After Alfred's death in 899, Æthelwold disputed the throne with Alfred's son, Edward the Elder. As senior ætheling (prince of the royal dynasty eligible for kingship), Æthelwold had a strong claim to the throne. He attempted to raise an army to support his claim, but was unable to get sufficient support to meet Edward in battle and fled to Viking-controlled Northumbria, where he was accepted as king. In 901 or 902 he sailed with a fleet to Essex, where he was also accepted as king.
The following year Æthelwold persuaded the East Anglian Danes to attack Edward's territory in Wessex and Mercia. Edward retaliated with a raid on East Anglia, and when he withdrew the men of Kent lingered and met the East Anglian Danes at the Battle of the Holme. The Danes were victorious but suffered heavy losses, including the death of Æthelwold, which ended the challenge to Edward's rule.
= Battle of Holme
The Battle of the Holme took place in East Anglia on 13 December 902 between the Anglo-Saxon men of Kent and the East Anglian Danes. Its location is unknown but may have been Holme in Huntingdonshire (now part of Cambridgeshire).
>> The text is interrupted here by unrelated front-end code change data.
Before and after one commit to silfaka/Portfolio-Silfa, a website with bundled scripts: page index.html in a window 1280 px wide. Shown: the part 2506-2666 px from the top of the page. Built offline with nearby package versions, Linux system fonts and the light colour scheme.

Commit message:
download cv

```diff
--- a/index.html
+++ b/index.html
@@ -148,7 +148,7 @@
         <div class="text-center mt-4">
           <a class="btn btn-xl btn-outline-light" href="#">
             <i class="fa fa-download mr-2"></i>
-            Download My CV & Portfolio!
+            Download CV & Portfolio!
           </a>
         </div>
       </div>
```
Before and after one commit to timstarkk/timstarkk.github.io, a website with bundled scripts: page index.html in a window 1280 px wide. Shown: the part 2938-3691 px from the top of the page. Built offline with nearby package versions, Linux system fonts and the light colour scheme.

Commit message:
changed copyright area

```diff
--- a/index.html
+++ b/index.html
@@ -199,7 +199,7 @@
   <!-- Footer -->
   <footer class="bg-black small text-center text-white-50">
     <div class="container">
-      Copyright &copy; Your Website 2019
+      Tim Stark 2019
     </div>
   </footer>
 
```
Following the death of Alfred the Great (849-899), his son Edward the Elder (c870-924) became king, but his cousin Æthelwold, the son of Alfred's elder brother, King Æthelred, claimed the throne. His bid was unsuccessful, and he fled to the Northumbrian Danes, who, according to one version of the Anglo-Saxon Chronicle, accepted him as king. In 902 Æthelwold came with a fleet to Essex and the following year he persuaded the East Anglian Danes to attack Mercia and north Wessex. Edward retaliated by ravaging East Anglia and the Danish army was forced to return to defend its own territory. Edward then retreated, but the men of Kent disobeyed the order to retire, and they met the Danes at the battle of the Holme.